DIRECTIONS: Read through the listing below, and copy every line where the string "text" appears.

DATASET CONTENT:
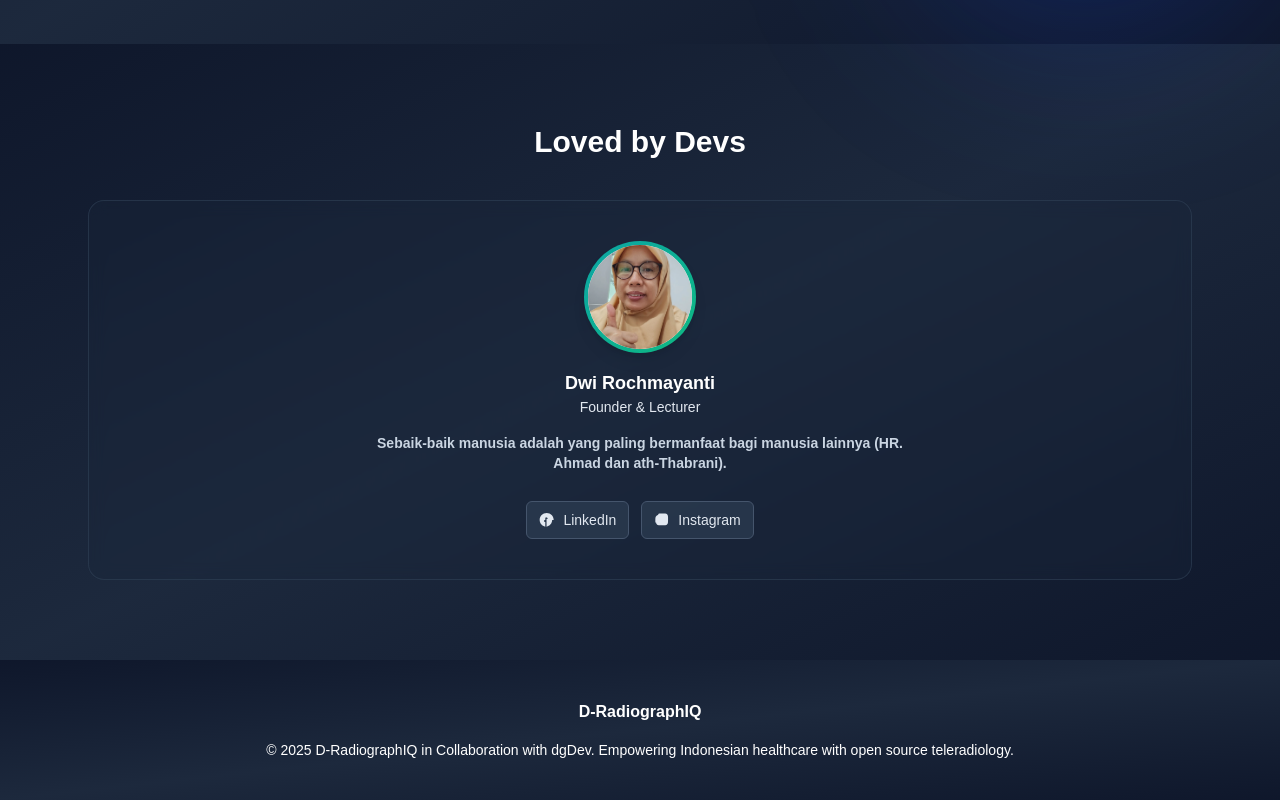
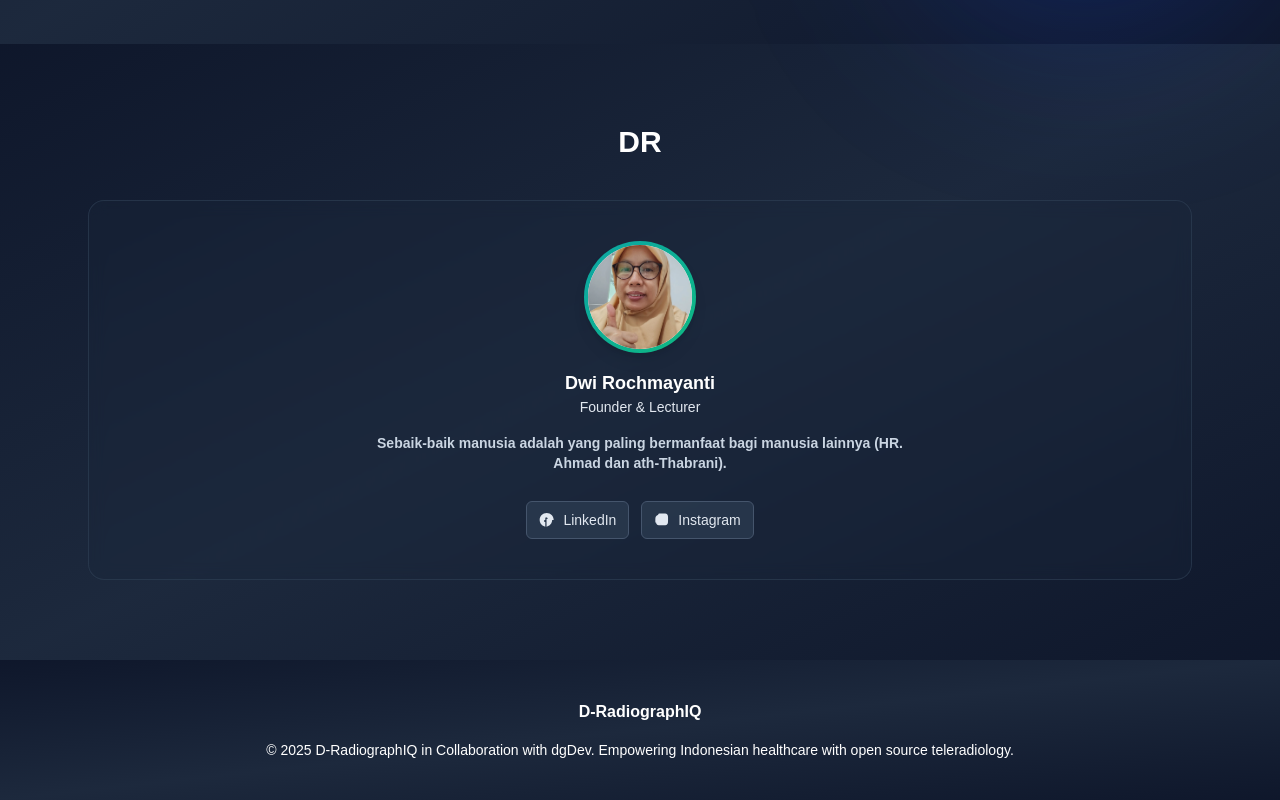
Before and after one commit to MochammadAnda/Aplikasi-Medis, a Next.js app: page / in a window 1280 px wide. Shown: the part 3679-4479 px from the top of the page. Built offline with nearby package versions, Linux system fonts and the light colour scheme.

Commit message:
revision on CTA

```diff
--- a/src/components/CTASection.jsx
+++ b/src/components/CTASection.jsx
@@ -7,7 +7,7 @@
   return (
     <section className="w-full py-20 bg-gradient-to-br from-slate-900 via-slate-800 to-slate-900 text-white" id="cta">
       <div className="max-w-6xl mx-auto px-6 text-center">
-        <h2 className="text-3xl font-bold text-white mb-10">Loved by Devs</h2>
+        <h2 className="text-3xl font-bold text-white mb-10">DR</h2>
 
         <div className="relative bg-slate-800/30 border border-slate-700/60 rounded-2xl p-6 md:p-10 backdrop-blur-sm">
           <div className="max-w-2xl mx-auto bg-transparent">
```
* * *
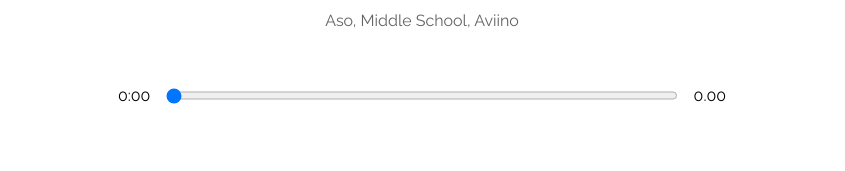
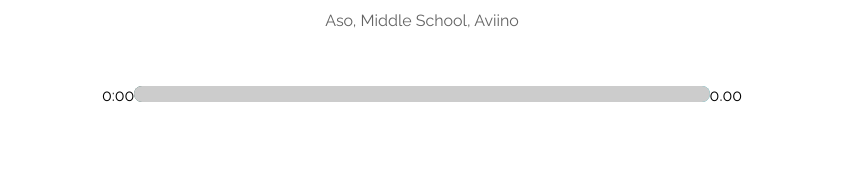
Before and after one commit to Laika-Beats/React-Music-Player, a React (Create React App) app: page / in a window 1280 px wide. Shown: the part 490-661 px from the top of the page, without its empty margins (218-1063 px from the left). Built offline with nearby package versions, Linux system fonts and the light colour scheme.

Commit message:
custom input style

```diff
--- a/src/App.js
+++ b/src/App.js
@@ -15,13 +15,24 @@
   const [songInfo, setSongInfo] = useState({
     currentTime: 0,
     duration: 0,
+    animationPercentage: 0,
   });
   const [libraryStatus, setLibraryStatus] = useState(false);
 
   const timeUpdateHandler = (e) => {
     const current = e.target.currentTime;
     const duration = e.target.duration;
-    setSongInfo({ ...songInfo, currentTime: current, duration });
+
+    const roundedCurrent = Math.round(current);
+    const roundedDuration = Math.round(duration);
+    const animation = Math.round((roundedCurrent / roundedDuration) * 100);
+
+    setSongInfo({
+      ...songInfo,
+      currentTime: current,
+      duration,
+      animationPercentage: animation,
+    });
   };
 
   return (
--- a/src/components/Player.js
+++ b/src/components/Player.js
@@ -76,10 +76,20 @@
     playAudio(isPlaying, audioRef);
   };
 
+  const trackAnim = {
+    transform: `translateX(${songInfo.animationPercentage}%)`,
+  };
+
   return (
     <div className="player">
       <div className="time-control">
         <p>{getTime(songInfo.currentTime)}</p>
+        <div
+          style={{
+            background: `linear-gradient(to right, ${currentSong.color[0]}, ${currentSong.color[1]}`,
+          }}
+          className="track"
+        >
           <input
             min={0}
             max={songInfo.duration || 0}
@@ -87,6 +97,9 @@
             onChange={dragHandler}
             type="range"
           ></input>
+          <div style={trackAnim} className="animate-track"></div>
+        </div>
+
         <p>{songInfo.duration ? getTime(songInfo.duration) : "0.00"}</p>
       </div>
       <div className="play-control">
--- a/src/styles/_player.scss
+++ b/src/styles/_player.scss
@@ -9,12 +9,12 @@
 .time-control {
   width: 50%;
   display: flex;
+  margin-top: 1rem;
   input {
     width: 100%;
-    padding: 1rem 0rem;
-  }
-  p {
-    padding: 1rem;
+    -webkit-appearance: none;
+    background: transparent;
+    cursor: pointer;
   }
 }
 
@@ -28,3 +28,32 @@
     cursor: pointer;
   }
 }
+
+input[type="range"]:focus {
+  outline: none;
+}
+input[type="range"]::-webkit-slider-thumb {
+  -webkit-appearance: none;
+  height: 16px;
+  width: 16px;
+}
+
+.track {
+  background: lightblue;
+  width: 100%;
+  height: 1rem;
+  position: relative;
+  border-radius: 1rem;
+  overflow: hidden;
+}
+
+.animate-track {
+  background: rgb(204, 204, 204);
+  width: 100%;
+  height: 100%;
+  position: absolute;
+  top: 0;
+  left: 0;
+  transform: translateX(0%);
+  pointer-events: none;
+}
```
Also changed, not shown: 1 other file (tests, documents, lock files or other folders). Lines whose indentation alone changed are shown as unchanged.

SOLUTION FOR THIS EXERCISE:
     <section className="w-full py-20 bg-gradient-to-br from-slate-900 via-slate-800 to-slate-900 text-white" id="cta">
       <div className="max-w-6xl mx-auto px-6 text-center">
-        <h2 className="text-3xl font-bold text-white mb-10">Loved by Devs</h2>
+        <h2 className="text-3xl font-bold text-white mb-10">DR</h2>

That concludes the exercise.